++++ Stored data ++++

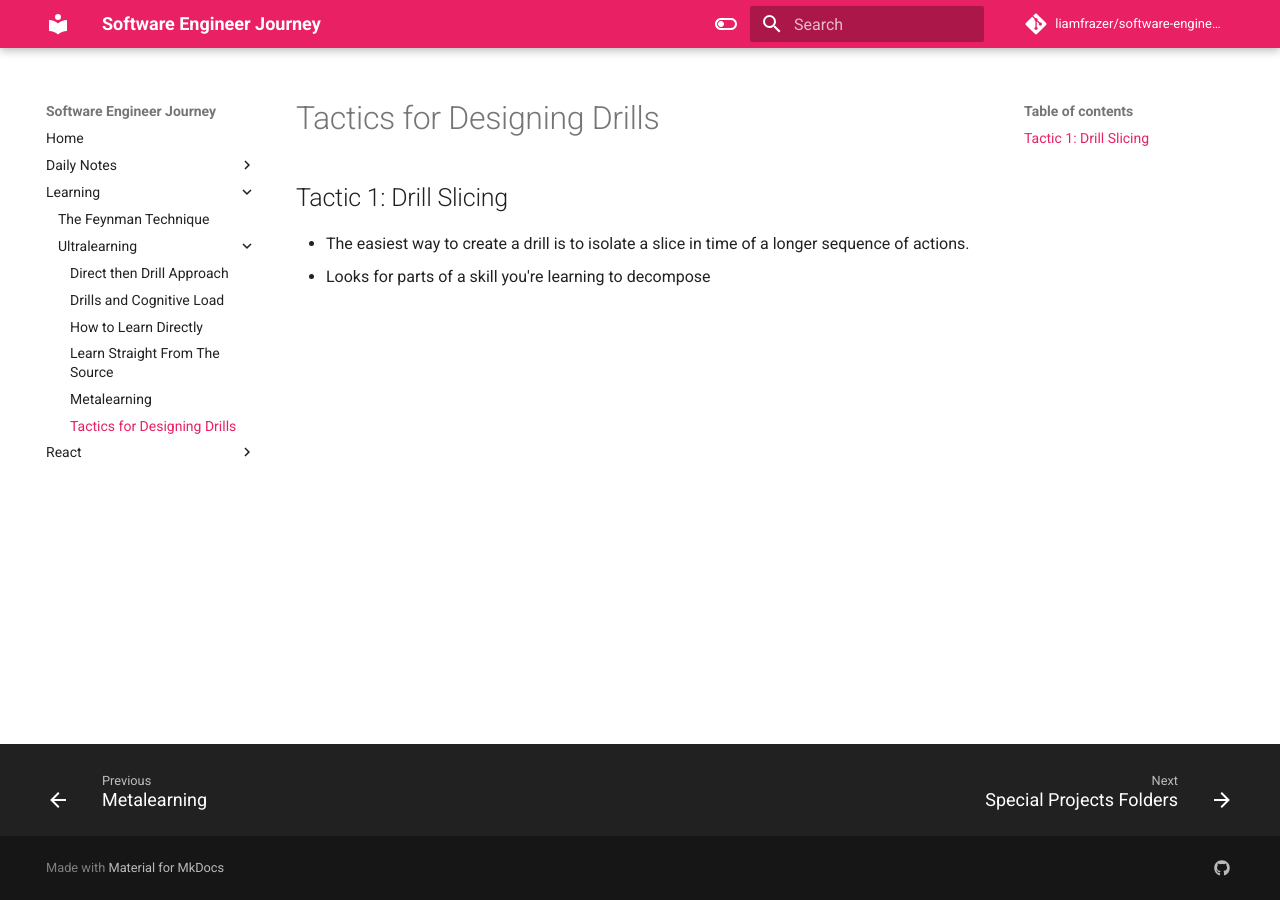
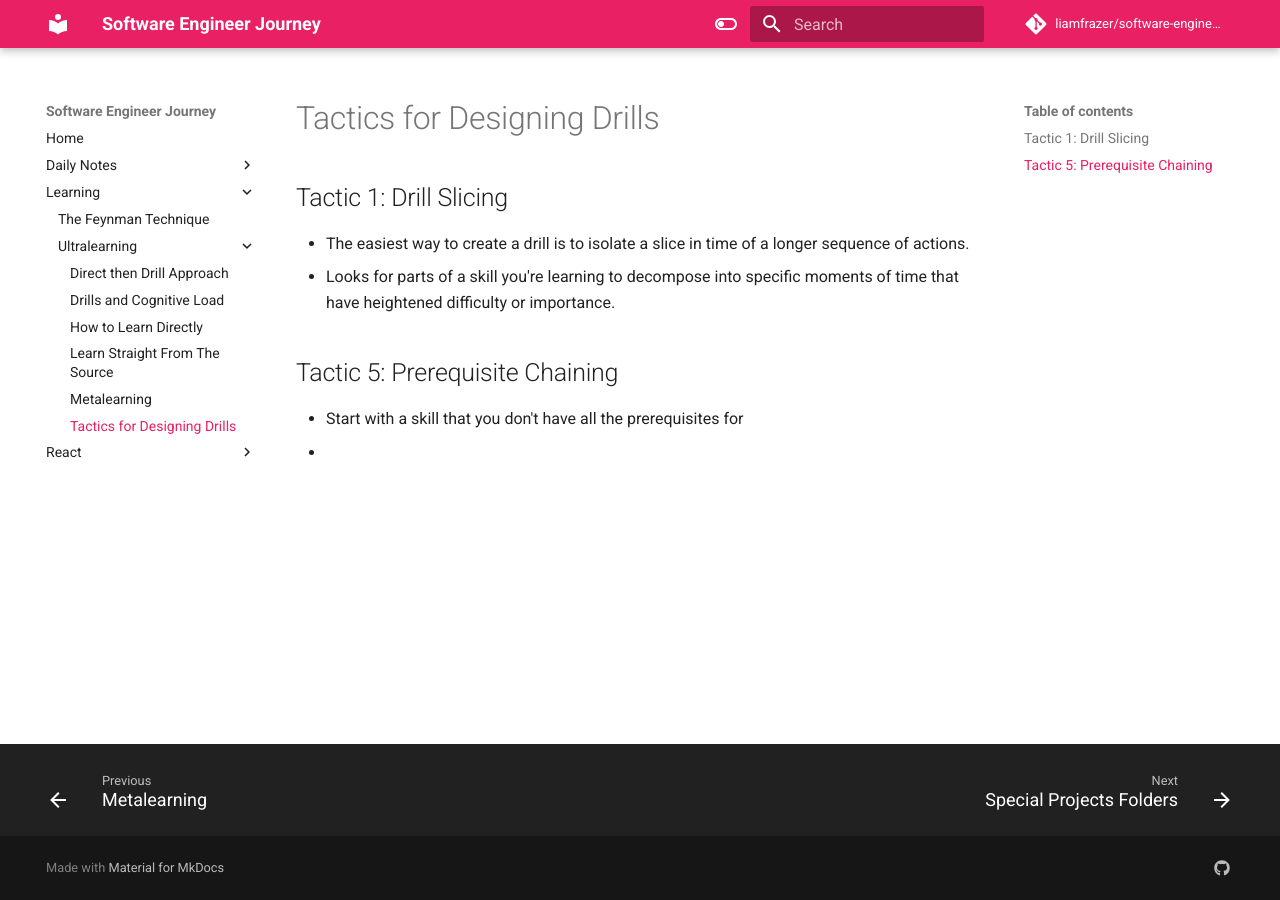
Before and after one commit to liamfrazer/software-engineer-journey, an MkDocs documentation site: the page built from docs/Learning/Ultralearning/Tactics for Designing Drills.md, in a window 1280 px wide. Built offline with MkDocs 1.6.1 and Material for MkDocs 9.7.7, drawn with Linux system fonts in a browser that asks for light colours; comment, search, counter and statistics services are not loaded.

Commit message:
vault backup: 2023-12-10 00:05:11

```diff
--- a/docs/Learning/Ultralearning/Tactics for Designing Drills.md
+++ b/docs/Learning/Ultralearning/Tactics for Designing Drills.md
@@ -6,4 +6,7 @@ tags:
 
 ## Tactic 1: Drill Slicing
 * The easiest way to create a drill is to isolate a slice in time of a longer sequence of actions.
-* Looks for parts of a skill you're learning to decompose
+* Looks for parts of a skill you're learning to decompose into specific moments of time that have heightened difficulty or importance.
+## Tactic 5: Prerequisite Chaining
+* Start with a skill that you don't have all the prerequisites for
+*
```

++++

### Task goal
Scan the records above for the word "parts" and return every line where it occurs.

### Exercise response
-* Looks for parts of a skill you're learning to decompose
+* Looks for parts of a skill you're learning to decompose into specific moments of time that have heightened difficulty or importance.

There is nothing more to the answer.